Let’s begin with a simple definition of branding.
Branding is the art of becoming knowable, likable, and trustable. Branding is an art because it deals with the interplay between strategy [logic] and creativity [emotion]. Too much strategy and too little creativity exude a cold bureaucratic image. Too much creativity and too little strategy send disjointed and confusing messages. The trick is to maintain balance.
Unfortunately, three forces team up to keep the scales wobbling.
In today’s always-on, always available business world, we suffer from the plagues of time famine, overchoice, and short attention spans. In order to mollify the relentless stress spawned by these three plagues, marketing professionals will often jump into creating marketing tactics and vehicles (website, brochures, logos, brochures, tweets, posts, etc.) prematurely—before investing in good branding principles. In light of the three plagues, the urge to leap ahead with creating tangible stuff is particularly tempting. Don’t just sit there, do something!

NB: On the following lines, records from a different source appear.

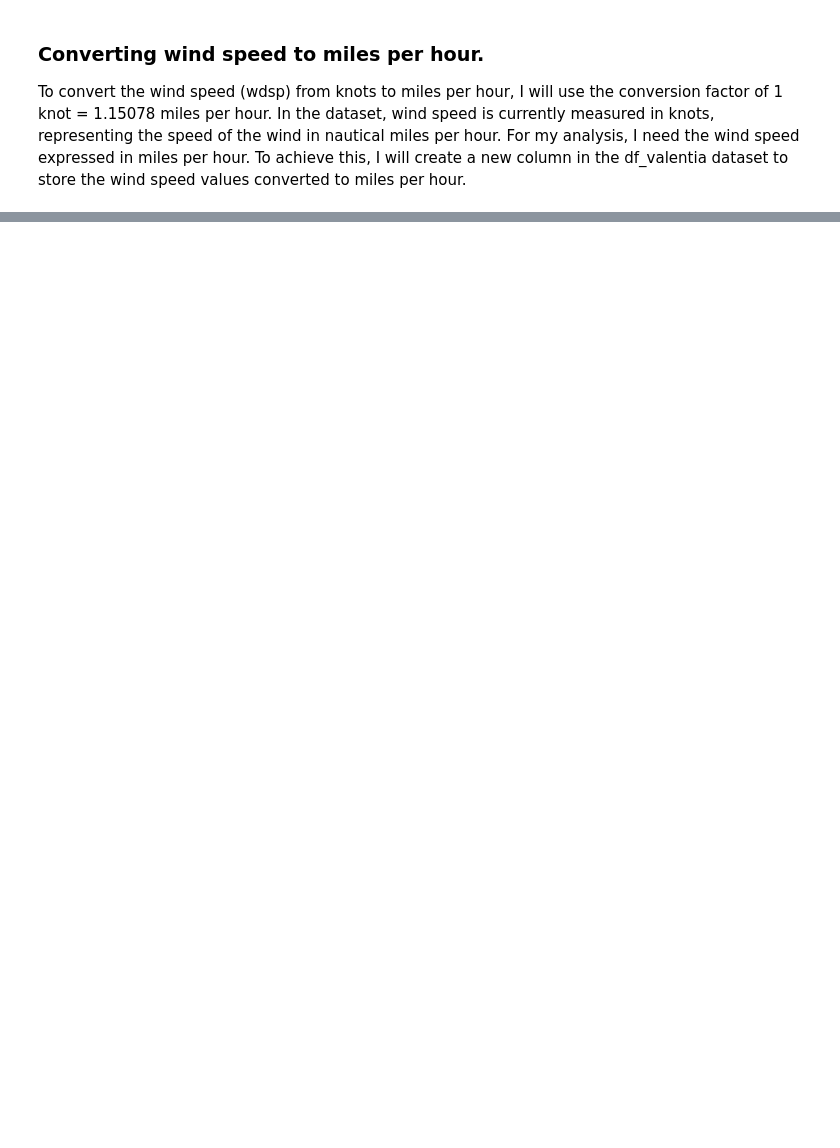
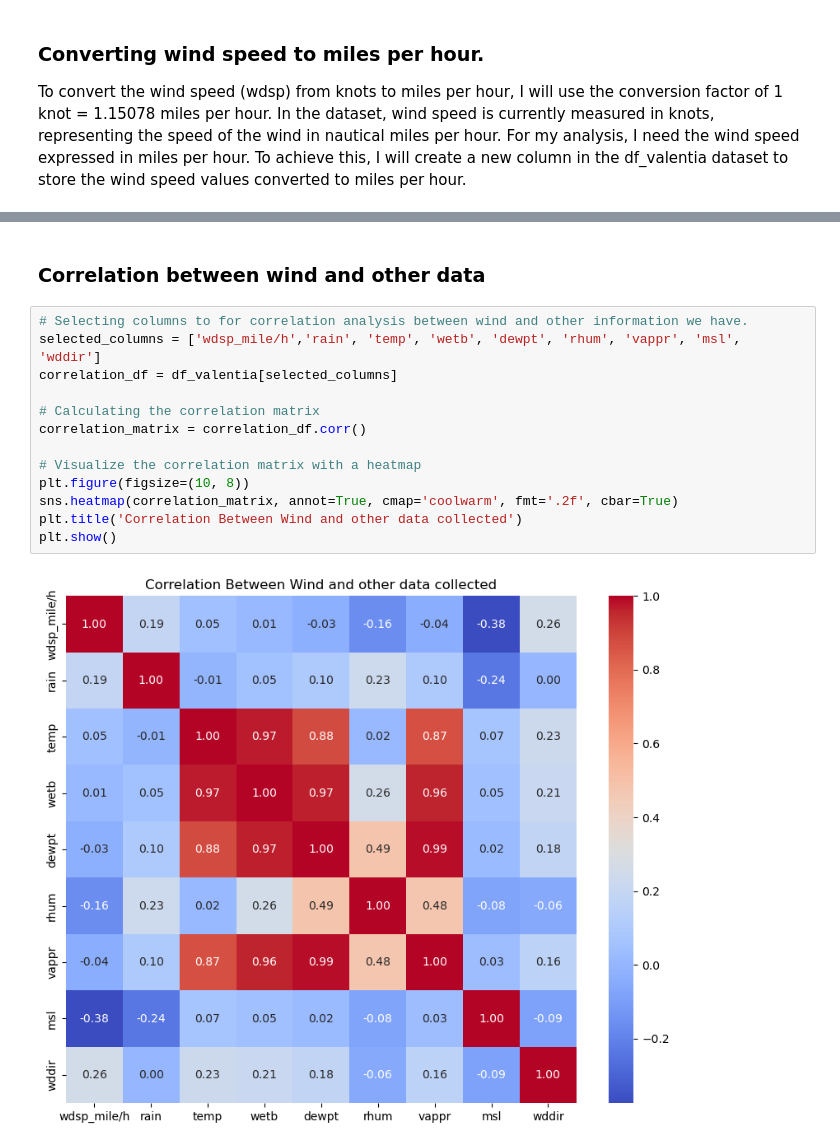
Before and after one commit to ermelinda-q/PFDA, a Jupyter notebook: project/project.ipynb, the cells around one changed output, grey strips where cells are left out. Cells and saved outputs as stored; diff of their text form; blank space fills up the shorter version.

Commit message:
dataset heatmap

```diff
--- a/project/project.ipynb
+++ b/project/project.ipynb
@@ -210,3 +211,20 @@ plt.grid(True)
 plt.show()
 # %% [output]
 [figure]
+# %% [markdown]
+### Correlation between wind and other data
+# %%
+# Selecting columns to for correlation analysis between wind and other information we have.
+selected_columns = ['wdsp_mile/h','rain', 'temp', 'wetb', 'dewpt', 'rhum', 'vappr', 'msl', 'wddir']
+correlation_df = df_valentia[selected_columns]
+
+# Calculating the correlation matrix
+correlation_matrix = correlation_df.corr()
+
+# Visualize the correlation matrix with a heatmap
+plt.figure(figsize=(10, 8))
+sns.heatmap(correlation_matrix, annot=True, cmap='coolwarm', fmt='.2f', cbar=True)
+plt.title('Correlation Between Wind and other data collected')
+plt.show()
+# %% [output]
+[figure, added]
```
Also changed, not shown: parts of 7 cells of this notebook, 1 other file.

But there’s good news: good branding cuts through the visual noise pollution. Good branding clearly demonstrates to the world: we value the important over the urgent. It simplifies and distills choice-making down to its essence. The pay-off? Reducing someone’s stress.